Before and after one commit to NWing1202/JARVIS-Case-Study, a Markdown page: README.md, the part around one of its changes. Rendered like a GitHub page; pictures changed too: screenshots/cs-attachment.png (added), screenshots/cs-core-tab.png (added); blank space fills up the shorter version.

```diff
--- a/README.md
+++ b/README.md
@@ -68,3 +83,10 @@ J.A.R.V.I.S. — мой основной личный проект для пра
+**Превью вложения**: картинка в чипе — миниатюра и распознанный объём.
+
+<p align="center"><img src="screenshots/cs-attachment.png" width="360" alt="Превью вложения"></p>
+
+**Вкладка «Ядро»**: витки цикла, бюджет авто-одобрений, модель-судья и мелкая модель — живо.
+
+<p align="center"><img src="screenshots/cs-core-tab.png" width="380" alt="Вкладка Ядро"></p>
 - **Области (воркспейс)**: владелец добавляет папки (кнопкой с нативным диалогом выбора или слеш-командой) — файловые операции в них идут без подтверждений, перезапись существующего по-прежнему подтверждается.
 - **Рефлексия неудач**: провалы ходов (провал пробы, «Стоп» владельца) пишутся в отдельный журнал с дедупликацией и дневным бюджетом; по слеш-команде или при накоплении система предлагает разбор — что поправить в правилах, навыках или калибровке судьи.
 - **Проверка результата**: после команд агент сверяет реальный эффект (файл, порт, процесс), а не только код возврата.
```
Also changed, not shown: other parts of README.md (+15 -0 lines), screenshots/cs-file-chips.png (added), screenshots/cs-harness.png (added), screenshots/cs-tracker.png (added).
|---|
§ ASSIGNED TASK: Give the listing again, word for word.

§ SOLUTION TO THIS EXERCISE:
Before and after one commit to NWing1202/JARVIS-Case-Study, a Markdown page: README.md, the part around one of its changes. Rendered like a GitHub page; pictures changed too: screenshots/cs-attachment.png (added), screenshots/cs-core-tab.png (added); blank space fills up the shorter version.

```diff
--- a/README.md
+++ b/README.md
@@ -68,3 +83,10 @@ J.A.R.V.I.S. — мой основной личный проект для пра
+**Превью вложения**: картинка в чипе — миниатюра и распознанный объём.
+
+<p align="center"><img src="screenshots/cs-attachment.png" width="360" alt="Превью вложения"></p>
+
+**Вкладка «Ядро»**: витки цикла, бюджет авто-одобрений, модель-судья и мелкая модель — живо.
+
+<p align="center"><img src="screenshots/cs-core-tab.png" width="380" alt="Вкладка Ядро"></p>
 - **Области (воркспейс)**: владелец добавляет папки (кнопкой с нативным диалогом выбора или слеш-командой) — файловые операции в них идут без подтверждений, перезапись существующего по-прежнему подтверждается.
 - **Рефлексия неудач**: провалы ходов (провал пробы, «Стоп» владельца) пишутся в отдельный журнал с дедупликацией и дневным бюджетом; по слеш-команде или при накоплении система предлагает разбор — что поправить в правилах, навыках или калибровке судьи.
 - **Проверка результата**: после команд агент сверяет реальный эффект (файл, порт, процесс), а не только код возврата.
```
Also changed, not shown: other parts of README.md (+15 -0 lines), screenshots/cs-file-chips.png (added), screenshots/cs-harness.png (added), screenshots/cs-tracker.png (added).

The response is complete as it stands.